My bike (Old Saartjie) on the first day of this trip, 27 March 2007.
PLEASE HELP TO KEEP OLD SAARTJIE'S WHEELS ROLLING: In order to fund this cycle trip I'd sold everything I had, but that has long gone. Please help if you can! If you want to contribute, then please contact me on my e-mail, and I will give you details. (firstname.lastname@example.org)
My Cycle Route
Starting in Cape Town, South Africa, on 27 March 2007 - 141 941 km so far
My name is Ernest Markwood, and I am a South African formerly from Cape Town. I am a Research Psychologist by profession, and operated a Market Research business before embarking on this journey. I sold my posessions and took off by bicycle all the way through Africa from Cape Town. Since then I've proceeded via the Middle-East through Turkey, the Caucusus, Iran, Sub-Continent (Pakistan, India, Bangladesh, and Nepal), China, South-East Asia, Indonesia, Australia, South- and Central America, and the USA, crossing Canada from the West to East and then all the way down the East coast of USA, and Jamaica. Currently my mission is to close gaps in order to form a continuous route around the world. I left Cape Town on 27 March 2007. This was not intended to be a race, but rather an experience (and so it is!).
Me (Ernest), on one of my better days
. . . . on this trip I have looked like this . . . .
- - - also like this . . .
. . . . and I've even looked like this!

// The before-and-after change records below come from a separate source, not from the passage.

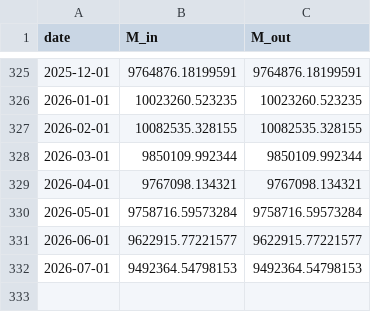
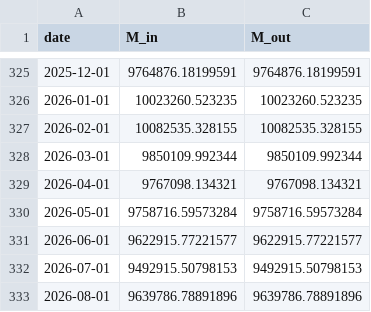
Before and after one commit to ToppyMicroServices/2025_11_Thermo_Credit, a CSV file: data/money_eu.csv, drawn as a sheet; only a part is shown, gaps mark what is left out.

```diff
--- a/data/money_eu.csv
+++ b/data/money_eu.csv
@@ -331,2 +331,3 @@ date,M_in,M_out
 2026-06-01,9622915.77221577,9622915.77221577
-2026-07-01,9492364.54798153,9492364.54798153
+2026-07-01,9492915.50798153,9492915.50798153
+2026-08-01,9639786.78891896,9639786.78891896
```
Also changed, not shown: data/external_coupling_eu.csv, data/external_coupling_jp.csv, 10 other files.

I have not been cycling on my own for this entire trip. Leana and I left together on 27 March 2007 from Cape Town, South Africa (our former hometown). Since then we have cycled separately at intervals, although in total we have been together much of the time. We split in 2013. For more about her see leananiemand.org.za